In January 2010 Amazon.com announced that, for the first time ever, ebooks had outsold print books during the previous December.
It was an epochal announcement. It was not only a first for Amazon, it was a first ever for the entire publishing industry. The long-heralded era of the ebook had finally arrived.
Although print books continued to outsell electronic books over all, the tide was clearly turning. Meanwhile, sales of ebooks were booming at Sony’s own ebook store, as were sales at B&N’s new ebook store.
These sales were fueled largely by the availability of a new generation of ebook reading devices that could wirelessly download books from ebook stores, and several of which, notably Sony’s newest iteration and the new Nook from Barnes & Nobel, were multiplatform, capable of reading ebooks in a variety of formats.
Amazon claimed to have sold 200,000 units of the Kindle well before the holiday shopping season, while Sony reports having sold over 300,000 of their ebook reading device, and B&N recently said that the Nook was the single bestselling item at their site over the holiday shopping season. Between these three companies, then, about one million or more ebook reading devices will have been sold to readers by the end of 2010.
Meanwhile all kinds of apps for buying and reading ebooks on “smartphones” – as well as laptops, ipods, various palm held devices, and the newly emerging tablet-sized computers – are turning almost any portable device that will read or transmit any kind of digital data into an ebook reading device.
That means there are many times more ebook reading devices and people reading them than ever before, and ebooks have a growing market that should continue expanding for years to come.

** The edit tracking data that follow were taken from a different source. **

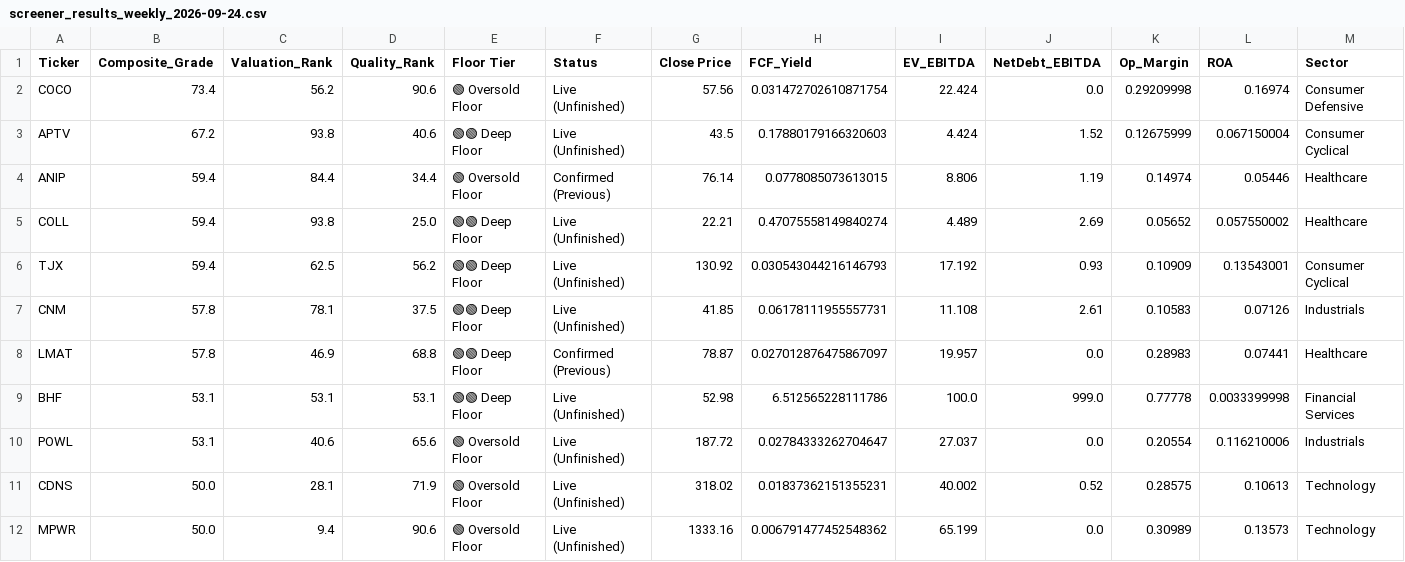
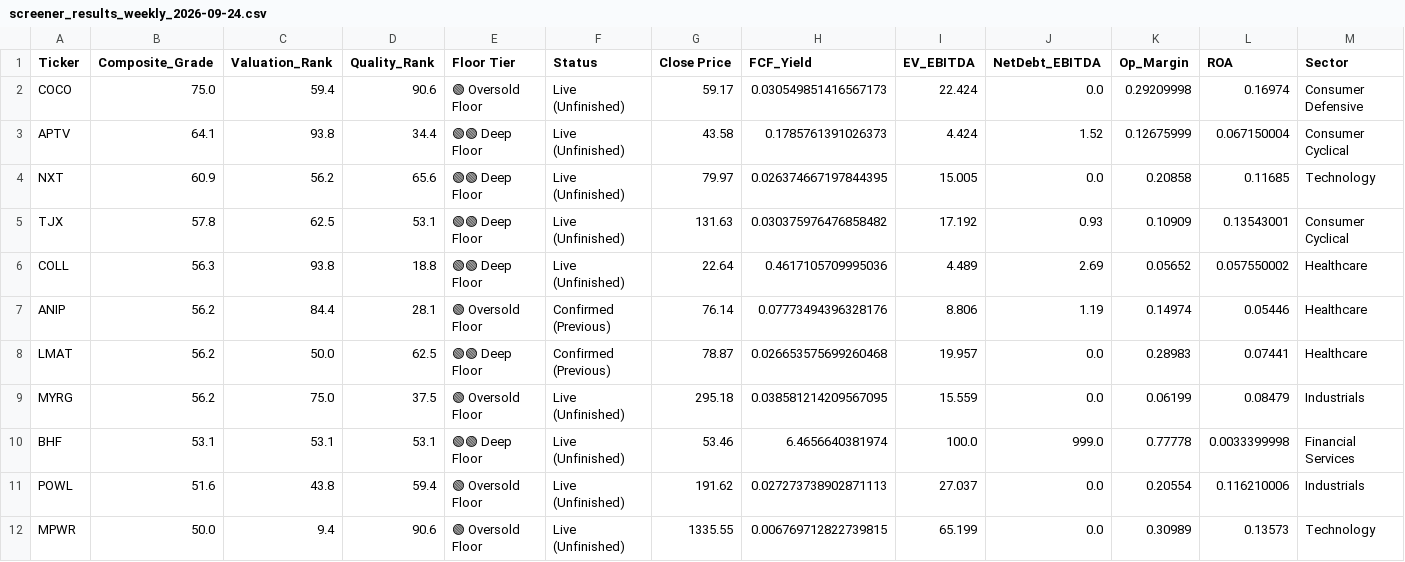
Before and after one commit to johnbiggs11188-alt/QuantScreener, a CSV file: screener_results_weekly_2026-09-24.csv, drawn as a sheet; only a part is shown; the diff covers the shown part only.

```diff
--- a/screener_results_weekly_2026-09-24.csv
+++ b/screener_results_weekly_2026-09-24.csv
@@ -1,12 +1,12 @@
 Ticker,Composite_Grade,Valuation_Rank,Quality_Rank,Floor Tier,Status,Close Price,FCF_Yield,EV_EBITDA,NetDebt_EBITDA,Op_Margin,ROA,Sector
-COCO,73.4,56.2,90.6,🟢 Oversold Floor,Live (Unfinished),57.56,0.031472702610871754,22.424,0.0,0.29209998,0.16974,Consumer Defensive
-APTV,67.2,93.8,40.6,🟢🟢 Deep Floor,Live (Unfinished),43.5,0.17880179166320603,4.424,1.52,0.12675999,0.067150004,Consumer Cyclical
-ANIP,59.4,84.4,34.4,🟢 Oversold Floor,Confirmed (Previous),76.14,0.0778085073613015,8.806,1.19,0.14974,0.05446,Healthcare
-COLL,59.4,93.8,25.0,🟢🟢 Deep Floor,Live (Unfinished),22.21,0.47075558149840274,4.489,2.69,0.05652,0.057550002,Healthcare
-TJX,59.4,62.5,56.2,🟢🟢 Deep Floor,Live (Unfinished),130.92,0.030543044216146793,17.192,0.93,0.10909,0.13543001,Consumer Cyclical
-CNM,57.8,78.1,37.5,🟢🟢 Deep Floor,Live (Unfinished),41.85,0.06178111955557731,11.108,2.61,0.10583,0.07126,Industrials
-LMAT,57.8,46.9,68.8,🟢🟢 Deep Floor,Confirmed (Previous),78.87,0.027012876475867097,19.957,0.0,0.28983,0.07441,Healthcare
-BHF,53.1,53.1,53.1,🟢🟢 Deep Floor,Live (Unfinished),52.98,6.512565228111786,100.0,999.0,0.77778,0.0033399998,Financial Services
-POWL,53.1,40.6,65.6,🟢 Oversold Floor,Live (Unfinished),187.72,0.02784333262704647,27.037,0.0,0.20554,0.116210006,Industrials
-CDNS,50.0,28.1,71.9,🟢 Oversold Floor,Live (Unfinished),318.02,0.01837362151355231,40.002,0.52,0.28575,0.10613,Technology
-MPWR,50.0,9.4,90.6,🟢 Oversold Floor,Live (Unfinished),1333.16,0.006791477452548362,65.199,0.0,0.30989,0.13573,Technology
+COCO,75.0,59.4,90.6,🟢 Oversold Floor,Live (Unfinished),59.17,0.030549851416567173,22.424,0.0,0.29209998,0.16974,Consumer Defensive
+APTV,64.1,93.8,34.4,🟢🟢 Deep Floor,Live (Unfinished),43.58,0.1785761391026373,4.424,1.52,0.12675999,0.067150004,Consumer Cyclical
+NXT,60.9,56.2,65.6,🟢🟢 Deep Floor,Live (Unfinished),79.97,0.026374667197844395,15.005,0.0,0.20858,0.11685,Technology
+TJX,57.8,62.5,53.1,🟢🟢 Deep Floor,Live (Unfinished),131.63,0.030375976476858482,17.192,0.93,0.10909,0.13543001,Consumer Cyclical
+COLL,56.3,93.8,18.8,🟢🟢 Deep Floor,Live (Unfinished),22.64,0.4617105709995036,4.489,2.69,0.05652,0.057550002,Healthcare
+ANIP,56.2,84.4,28.1,🟢 Oversold Floor,Confirmed (Previous),76.14,0.07773494396328176,8.806,1.19,0.14974,0.05446,Healthcare
+LMAT,56.2,50.0,62.5,🟢🟢 Deep Floor,Confirmed (Previous),78.87,0.026653575699260468,19.957,0.0,0.28983,0.07441,Healthcare
+MYRG,56.2,75.0,37.5,🟢 Oversold Floor,Live (Unfinished),295.18,0.038581214209567095,15.559,0.0,0.06199,0.08479,Industrials
+BHF,53.1,53.1,53.1,🟢🟢 Deep Floor,Live (Unfinished),53.46,6.4656640381974,100.0,999.0,0.77778,0.0033399998,Financial Services
+POWL,51.6,43.8,59.4,🟢 Oversold Floor,Live (Unfinished),191.62,0.027273738902871113,27.037,0.0,0.20554,0.116210006,Industrials
+MPWR,50.0,9.4,90.6,🟢 Oversold Floor,Live (Unfinished),1335.55,0.006769712822739815,65.199,0.0,0.30989,0.13573,Technology
```
Also changed, not shown: 1 added row, 1 removed row and 16 edited cells elsewhere in this file, portfolio_dashboard_2026-09-24.csv, screener_results_daily_2026-09-24.csv, 1 other file.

Again, that market is still tiny compared to print books. 3000 to 5000 copies is a big initial sale for an $8.99 ebook (unless by Dan Brown or some other giant of the print bestseller lists) while the initial sale of, say, an $8.99 paperback is more like 60,000 to 100,000 copies.
As I know from talking to writers at various conferences, writers of popular ebooks in popular categories, especially if prolific and capable of writing a new book every month or two, can earn $30-40,000 per year. Some even more.
What are the most popular, bestselling ebook categories? In no particular order: Business/Self-improvement, science fiction/fantasy, romance, and erotica. Everything else is distant second.
Of these, erotica is unique in a very important way. You can go into a bookstore and buy business/self-improvement, romance, and science fiction. But you can’t go into 90% of all bookstores and buy erotica.
Why is another whole magilla we don’t have time to go into deeply. In part, it has to do with the vulnerability of chain stores (which are 90% of the market) to pressure from conservatives and religious groups. Which means chains aren’t going to carry erotica in the south, certain Western states, and any moderate-sized towns in any state with a conservative slant. That severely limits the bookstores chains can carry erotica in to all but the biggest and most cosmopolitan cities and some decidedly liberal college towns. Considering the logistical nightmare of having a category of books that can only be shipped to a few stores, and worries about such a book accidentally being shipped to a store in, say, Alexandria, Louisiana, it’s easier for chain booksellers to just say “no”.
Deduct from the independent bookstores those that are religious (a very sizable chunk) and those that cater to specialized markets like fishing, handicrafts, etc., and you can see that all that would be left would be one or two bookstores in each of the biggest cities – and a few college towns.
Some erotica collections and anthologies do get published in print form and reach those one or two bookstores in each big cities and those few college towns But they are mostly from smaller, independent presses and, sadly, the current economic depression has impacted the small print publishers of erotica heavily, with many going out of business and others cutting back on new releases and even cancelling contracts they had signed for future books.
Clearly if print was the only market for erotica, it wouldn’t be worth discussing the subject at all.
Over on the internet, however, among ebook publishers, sales and the market for erotica are booming.
There are a lot of reasons the market for erotic ebooks is hot right now.
First and foremost is, as noted above, you can’t get them anywhere else.
Equally important is the anonymity of ebooks. They can be purchased over the internet and downloaded immediately to the privacy of your own computer or electronic reading device. No standing in line at a brick and mortar bookstore where a book’s title might be a dead give away of your secret kink to the person behind the counter or a friend you found unexpectedly standing alongside you in the checkout line.
Also erotic ebooks are priced competitively with regular supermarket paperbacks (most erotic ebooks selling for $6-7.99).
There is another reason erotica sells so well in ebook form. People who read, say, an erotic novel, read more than one a month. Females and males, we all know, read erotica to get off. Once they have read an erotic book a couple of times it loses its potency and they need a brand new book to help get them off.
That means there is a near endless demand for new erotic ebooks.
So, for anyone interested in writing erotica, as a career or part-time, the present is a very exciting and rewarding time to enter the field.
It is safe to say that, due entirely to the internet and the rise of ebook publishing, more people are making more money writing erotica than at any previous time in history. And even with all the authors already writing in the field, there is still a greater need for good new writers than ever.
Jean Marie Stine